Thirteen Reasons Why is a book I read a number of years ago. I was still struggling with depression, but I was at one of my more steady periods. Suicidal thoughts weren’t plaguing me and I felt a little more grounded. At that time, I loved the book. I related to Hannah. Her experience was vastly different than mine, but I found pieces of my own mental illness and I felt less alone.

At this time I also wasn’t very involved with the YA community. The way I found books was very different than how I do now. There were definitely better books out there on the topic of depression, but this is just the one I found.

In light of the Netflix series, I’ve reflected more on the book and read other people’s criticisms and can see the faults I didn’t recognize before. I’ve also done a lot more over the years to learn about my own mental illness and how it impacts others differently. I can see where the book can be damaging for others with depression. I can see where it can lead people without the experience of mental illness to believe things that aren’t true. I understand all of this, but I can’t completely let go of where the book helped me.

That’s the thing about representation of mental illness. Everyone’s experiences are so unique.
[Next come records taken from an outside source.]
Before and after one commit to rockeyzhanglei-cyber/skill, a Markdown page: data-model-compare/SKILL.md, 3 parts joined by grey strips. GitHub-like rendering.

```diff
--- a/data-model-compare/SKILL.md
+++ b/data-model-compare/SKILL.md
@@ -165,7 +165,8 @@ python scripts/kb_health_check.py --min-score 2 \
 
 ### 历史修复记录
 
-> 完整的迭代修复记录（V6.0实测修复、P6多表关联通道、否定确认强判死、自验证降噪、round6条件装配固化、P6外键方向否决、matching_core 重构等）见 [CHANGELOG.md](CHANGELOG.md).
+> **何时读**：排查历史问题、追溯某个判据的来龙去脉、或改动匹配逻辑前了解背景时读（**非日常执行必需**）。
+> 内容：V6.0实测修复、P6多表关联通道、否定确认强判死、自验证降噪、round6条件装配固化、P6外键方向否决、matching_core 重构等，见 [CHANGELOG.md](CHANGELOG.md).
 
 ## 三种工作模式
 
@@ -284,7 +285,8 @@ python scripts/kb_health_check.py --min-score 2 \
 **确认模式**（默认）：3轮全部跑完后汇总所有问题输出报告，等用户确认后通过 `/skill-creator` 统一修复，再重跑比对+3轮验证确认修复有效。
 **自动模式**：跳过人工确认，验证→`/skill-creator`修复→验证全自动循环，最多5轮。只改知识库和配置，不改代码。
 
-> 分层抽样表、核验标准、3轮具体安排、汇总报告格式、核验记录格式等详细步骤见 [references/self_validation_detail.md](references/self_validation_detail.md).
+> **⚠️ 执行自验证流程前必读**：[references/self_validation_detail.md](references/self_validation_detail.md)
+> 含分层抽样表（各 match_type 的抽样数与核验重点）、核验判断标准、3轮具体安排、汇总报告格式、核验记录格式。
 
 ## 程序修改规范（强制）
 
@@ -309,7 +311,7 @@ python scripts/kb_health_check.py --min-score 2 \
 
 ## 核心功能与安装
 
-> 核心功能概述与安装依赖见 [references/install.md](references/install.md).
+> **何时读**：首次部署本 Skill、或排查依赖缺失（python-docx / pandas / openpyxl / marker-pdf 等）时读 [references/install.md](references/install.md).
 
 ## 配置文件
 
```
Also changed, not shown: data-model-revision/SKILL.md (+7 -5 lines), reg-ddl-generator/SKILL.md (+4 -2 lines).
Triggers are so personal. The line between helpful and harmful is at a different place for everyone. It makes it really difficult to determine where a book falls.

Here are some points I took from the book when I first read it:
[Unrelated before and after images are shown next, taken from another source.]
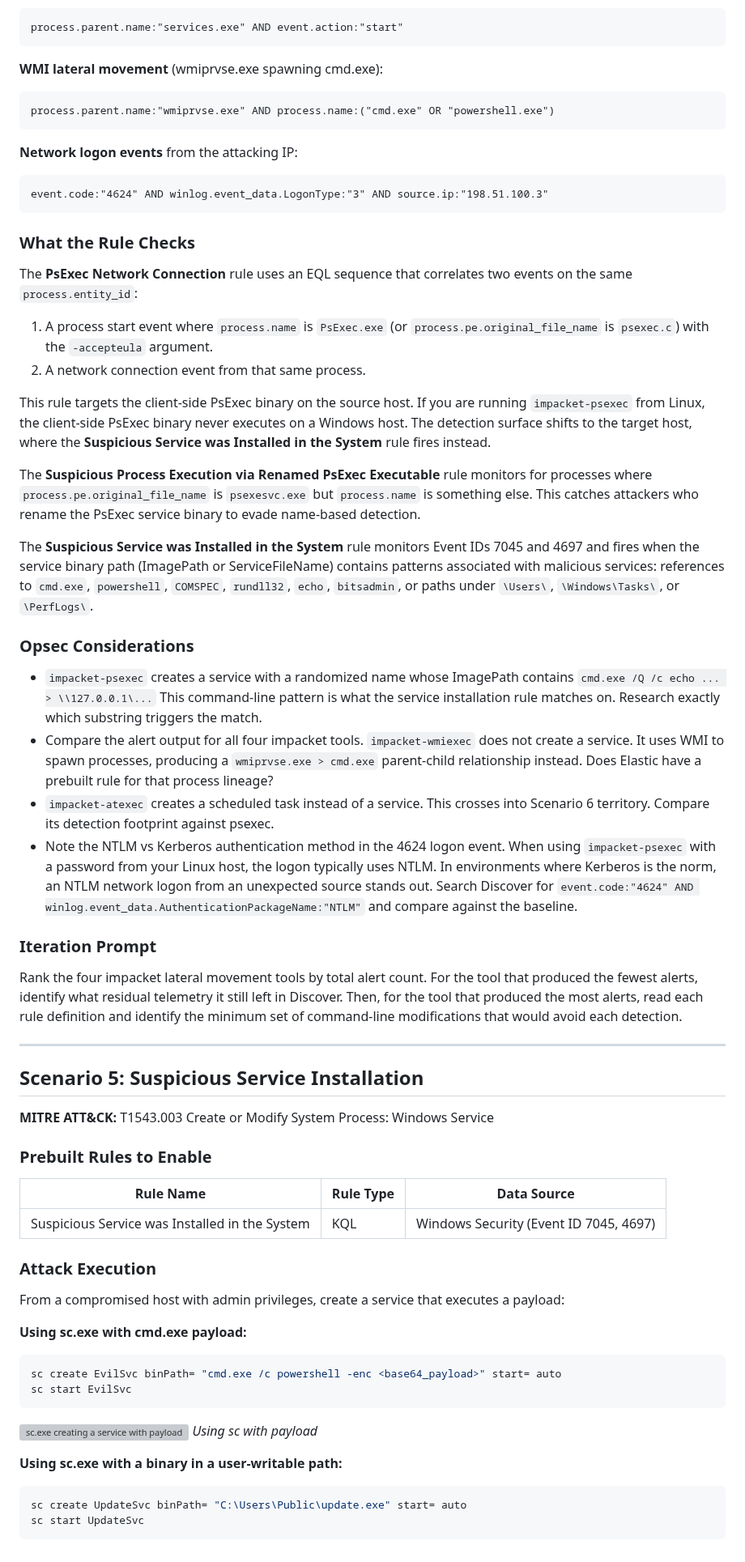
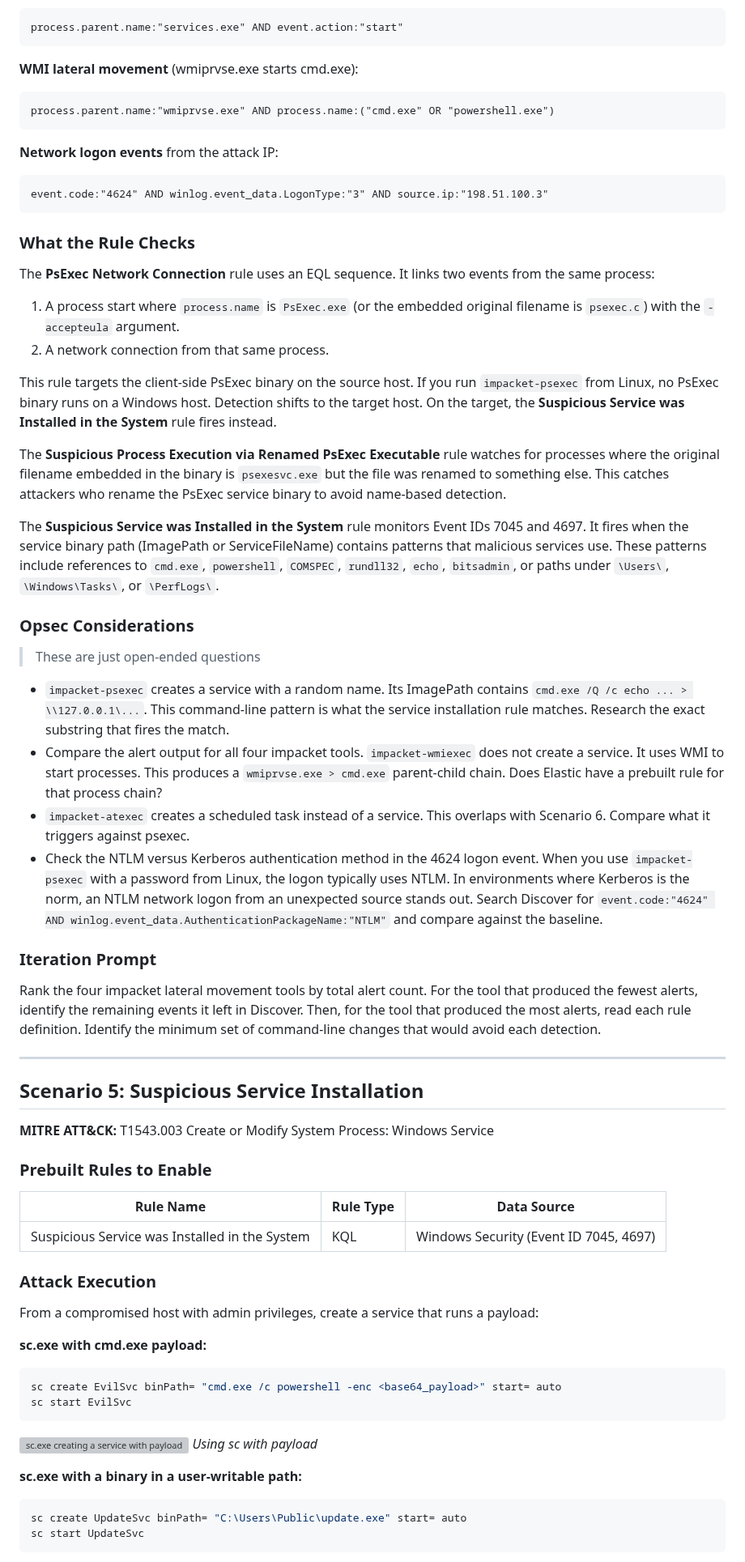
Before and after one commit to stillbigjosh/stillbigjosh.github.io, a Markdown page: writeups/detection-scenarios.md, the part around one of its changes. Shown at 81% size. GitHub-like rendering; grey boxes are pictures that could not be loaded.

````diff
--- a/writeups/detection-scenarios.md
+++ b/writeups/detection-scenarios.md
@@ -419,13 +425,13 @@ Filter to suspicious service binary paths:
 process.parent.name:"services.exe" AND event.action:"start"
 ```
 
-**WMI lateral movement** (wmiprvse.exe spawning cmd.exe):
+**WMI lateral movement** (wmiprvse.exe starts cmd.exe):
 
 ```kql
 process.parent.name:"wmiprvse.exe" AND process.name:("cmd.exe" OR "powershell.exe")
 ```
 
-**Network logon events** from the attacking IP:
+**Network logon events** from the attack IP:
 
 ```kql
 event.code:"4624" AND winlog.event_data.LogonType:"3" AND source.ip:"198.51.100.3"
@@ -433,27 +439,29 @@ event.code:"4624" AND winlog.event_data.LogonType:"3" AND source.ip:"198.51.100.
 
 ### What the Rule Checks
 
-The **PsExec Network Connection** rule uses an EQL sequence that correlates two events on the same `process.entity_id`:
+The **PsExec Network Connection** rule uses an EQL sequence. It links two events from the same process:
 
-1. A process start event where `process.name` is `PsExec.exe` (or `process.pe.original_file_name` is `psexec.c`) with the `-accepteula` argument.
-2. A network connection event from that same process.
+1. A process start where `process.name` is `PsExec.exe` (or the embedded original filename is `psexec.c`) with the `-accepteula` argument.
+2. A network connection from that same process.
 
-This rule targets the client-side PsExec binary on the source host. If you are running `impacket-psexec` from Linux, the client-side PsExec binary never executes on a Windows host. The detection surface shifts to the target host, where the **Suspicious Service was Installed in the System** rule fires instead.
+This rule targets the client-side PsExec binary on the source host. If you run `impacket-psexec` from Linux, no PsExec binary runs on a Windows host. Detection shifts to the target host. On the target, the **Suspicious Service was Installed in the System** rule fires instead.
 
-The **Suspicious Process Execution via Renamed PsExec Executable** rule monitors for processes where `process.pe.original_file_name` is `psexesvc.exe` but `process.name` is something else. This catches attackers who rename the PsExec service binary to evade name-based detection.
+The **Suspicious Process Execution via Renamed PsExec Executable** rule watches for processes where the original filename embedded in the binary is `psexesvc.exe` but the file was renamed to something else. This catches attackers who rename the PsExec service binary to avoid name-based detection.
 
-The **Suspicious Service was Installed in the System** rule monitors Event IDs 7045 and 4697 and fires when the service binary path (ImagePath or ServiceFileName) contains patterns associated with malicious services: references to `cmd.exe`, `powershell`, `COMSPEC`, `rundll32`, `echo`, `bitsadmin`, or paths under `\Users\`, `\Windows\Tasks\`, or `\PerfLogs\`.
+The **Suspicious Service was Installed in the System** rule monitors Event IDs 7045 and 4697. It fires when the service binary path (ImagePath or ServiceFileName) contains patterns that malicious services use. These patterns include references to `cmd.exe`, `powershell`, `COMSPEC`, `rundll32`, `echo`, `bitsadmin`, or paths under `\Users\`, `\Windows\Tasks\`, or `\PerfLogs\`.
 
 ### Opsec Considerations
 
-- `impacket-psexec` creates a service with a randomized name whose ImagePath contains `cmd.exe /Q /c echo ... > \\127.0.0.1\...` This command-line pattern is what the service installation rule matches on. Research exactly which substring triggers the match.
-- Compare the alert output for all four impacket tools. `impacket-wmiexec` does not create a service. It uses WMI to spawn processes, producing a `wmiprvse.exe > cmd.exe` parent-child relationship instead. Does Elastic have a prebuilt rule for that process lineage?
-- `impacket-atexec` creates a scheduled task instead of a service. This crosses into Scenario 6 territory. Compare its detection footprint against psexec.
-- Note the NTLM vs Kerberos authentication method in the 4624 logon event. When using `impacket-psexec` with a password from your Linux host, the logon typically uses NTLM. In environments where Kerberos is the norm, an NTLM network logon from an unexpected source stands out. Search Discover for `event.code:"4624" AND winlog.event_data.AuthenticationPackageName:"NTLM"` and compare against the baseline.
+> These are just open-ended questions
+
+- `impacket-psexec` creates a service with a random name. Its ImagePath contains `cmd.exe /Q /c echo ... > \\127.0.0.1\...`. This command-line pattern is what the service installation rule matches. Research the exact substring that fires the match.
+- Compare the alert output for all four impacket tools. `impacket-wmiexec` does not create a service. It uses WMI to start processes. This produces a `wmiprvse.exe > cmd.exe` parent-child chain. Does Elastic have a prebuilt rule for that process chain?
+- `impacket-atexec` creates a scheduled task instead of a service. This overlaps with Scenario 6. Compare what it triggers against psexec.
+- Check the NTLM versus Kerberos authentication method in the 4624 logon event. When you use `impacket-psexec` with a password from Linux, the logon typically uses NTLM. In environments where Kerberos is the norm, an NTLM network logon from an unexpected source stands out. Search Discover for `event.code:"4624" AND winlog.event_data.AuthenticationPackageName:"NTLM"` and compare against the baseline.
 
 ### Iteration Prompt
 
-Rank the four impacket lateral movement tools by total alert count. For the tool that produced the fewest alerts, identify what residual telemetry it still left in Discover. Then, for the tool that produced the most alerts, read each rule definition and identify the minimum set of command-line modifications that would avoid each detection.
+Rank the four impacket lateral movement tools by total alert count. For the tool that produced the fewest alerts, identify the remaining events it left in Discover. Then, for the tool that produced the most alerts, read each rule definition. Identify the minimum set of command-line changes that would avoid each detection.
 
 ---
 
@@ -469,9 +477,9 @@ Rank the four impacket lateral movement tools by total alert count. For the tool
 
 ### Attack Execution
 
-From a compromised host with admin privileges, create a service that executes a payload:
+From a compromised host with admin privileges, create a service that runs a payload:
 
-**Using sc.exe with cmd.exe payload:**
+**sc.exe with cmd.exe payload:**
 
 ```powershell
 sc create EvilSvc binPath= "cmd.exe /c powershell -enc <base64_payload>" start= auto
@@ -481,7 +489,7 @@ sc start EvilSvc
 ![sc.exe creating a service with payload](https://cdn-images-1.medium.com/max/800/1*zBpXJskIzeOfilaauJwB3A.png)
 *Using sc with payload*
 
-**Using sc.exe with a binary in a user-writable path:**
+**sc.exe with a binary in a user-writable path:**
 
 ```powershell
 sc create UpdateSvc binPath= "C:\Users\Public\update.exe" start= auto
````
Also changed, not shown: other parts of writeups/detection-scenarios.md (+162 -148 lines), writeups/adaptix-cipher-mods.md (+62 -62 lines).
  1. Not everyone’s depression looks the same, but you’re also not alone.
  2. There aren’t reasons for suicide. Hannah was already depressed. There were just things that didn’t help. Maybe the reasons I’m grasping at for my own depression aren’t actual reasons.
  3. People should be kinder to each other.
  4. Things that people without mental illness can endure can sometimes have a greater effect on people with depression. My reactions to events are different than other people’s.

Just to name a few. And with a lot of these, other people saw the OPPOSITE. That the book was saying people kill themselves for specific reasons. That it glorified suicide. And I completely see that perspective now. It just wasn’t how I saw it when I first read the book. Maybe if I had read it a different time, when my depression was at its worse, the effect would have been different.

Now I believe the book is likely to be more harmful than helpful for most people. (The television show had made up for some of the faults, and then went terribly, terribly wrong by showing the suicide. A suicide they made bloody when it wasn’t in the book. It was a mistake big enough to pretty much cancel out all the good. I enjoyed the series until then, but maybe it isn’t a coincidence I had a mental breakdown the day after marathoning the episodes.) It’s not something I’d recommend. I wouldn’t put it in the hands of a teen with depression. But what about the ones who have read it already and it helped them? What about those who could relate? I also don’t want to disparage them or make them think something is wrong with them for liking it. After all, I had found worth in it at one point.

I don’t know what the answer is here. If there even is one. Mental illness is messy and so is the representation of mental illness. Even books that take the absolute most care are going to be damaging to someone. I could write the story of my own struggle with 100% truthfulness and it could still be harmful to someone else.

That doesn’t mean the damaging aspects of Thirteen Reasons Why, as the book or Netflix series, are off the hook. It’s a problem to be discussed. I think the overall positive impact is narrow. But when it comes to mental illness as a topic as a whole, there’s a lot to be done. More careful representation needs to be out there. And when we fight to keep out things with harmful descriptions from future readers, we can’t forget the ones that have already read it. There are ones who need help because of the harm. And there are ones who found comfort, who shouldn’t be made to feel stupid.

And perhaps a little more mental health education worldwide would stop some of the jokes coming off the Netflix series that make light of suicide. Maybe if more people understood what mental illness entails, those suffering would have the help they need instead of just going to books and shows to feel less alone. 

Here are some other posts I read discussing the book/show: